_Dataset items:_
------------------------------------------------------------------------
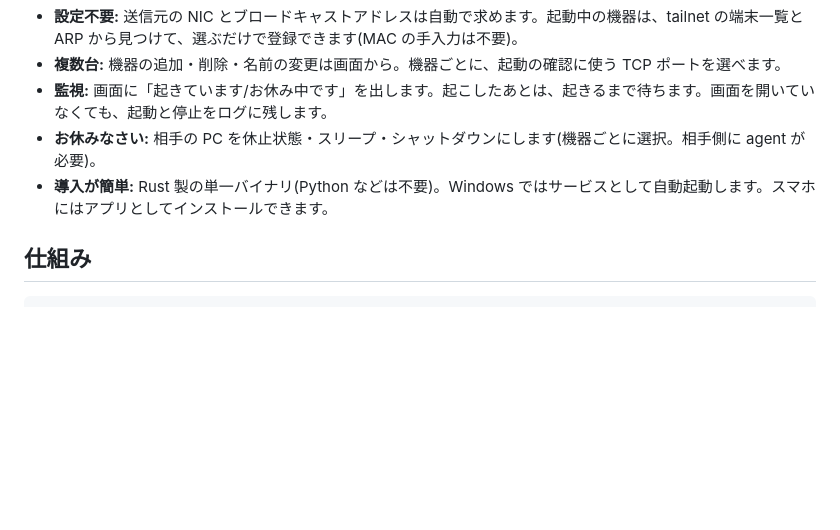
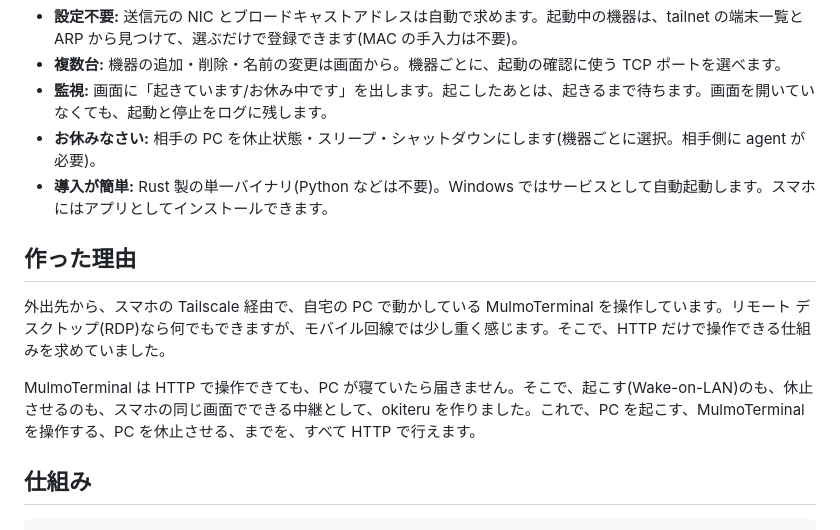
Before and after one commit to highfar-projects/okiteru, a Markdown page: README.md, the part around the change. Drawn GitHub-style; blank space fills up the shorter version.

Commit message:
README: explain why okiteru was made
Co-Authored-By: Claude Sonnet 5.5 <noreply@anthropic.com>

```diff
--- a/README.md
+++ b/README.md
@@ -9,6 +9,12 @@ Tailscale につなぐだけで、LAN 内の PC をスマホから起こして(W
 - **監視:** 画面に「起きています/お休み中です」を出します。起こしたあとは、起きるまで待ちます。画面を開いていなくても、起動と停止をログに残します。
 - **お休みなさい:** 相手の PC を休止状態・スリープ・シャットダウンにします(機器ごとに選択。相手側に agent が必要)。
 - **導入が簡単:** Rust 製の単一バイナリ(Python などは不要)。Windows ではサービスとして自動起動します。スマホにはアプリとしてインストールできます。
+
+## 作った理由
+
+外出先から、スマホの Tailscale 経由で、自宅の PC で動かしている MulmoTerminal を操作しています。リモート デスクトップ(RDP)なら何でもできますが、モバイル回線では少し重く感じます。そこで、HTTP だけで操作できる仕組みを求めていました。
+
+MulmoTerminal は HTTP で操作できても、PC が寝ていたら届きません。そこで、起こす(Wake-on-LAN)のも、休止させるのも、スマホの同じ画面でできる中継として、okiteru を作りました。これで、PC を起こす、MulmoTerminal を操作する、PC を休止させる、までを、すべて HTTP で行えます。
 
 ## 仕組み
 
```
------------------------------------------------------------------------
Count the lines above in which the string "HTTP" occurs, and write the number with no other text.

2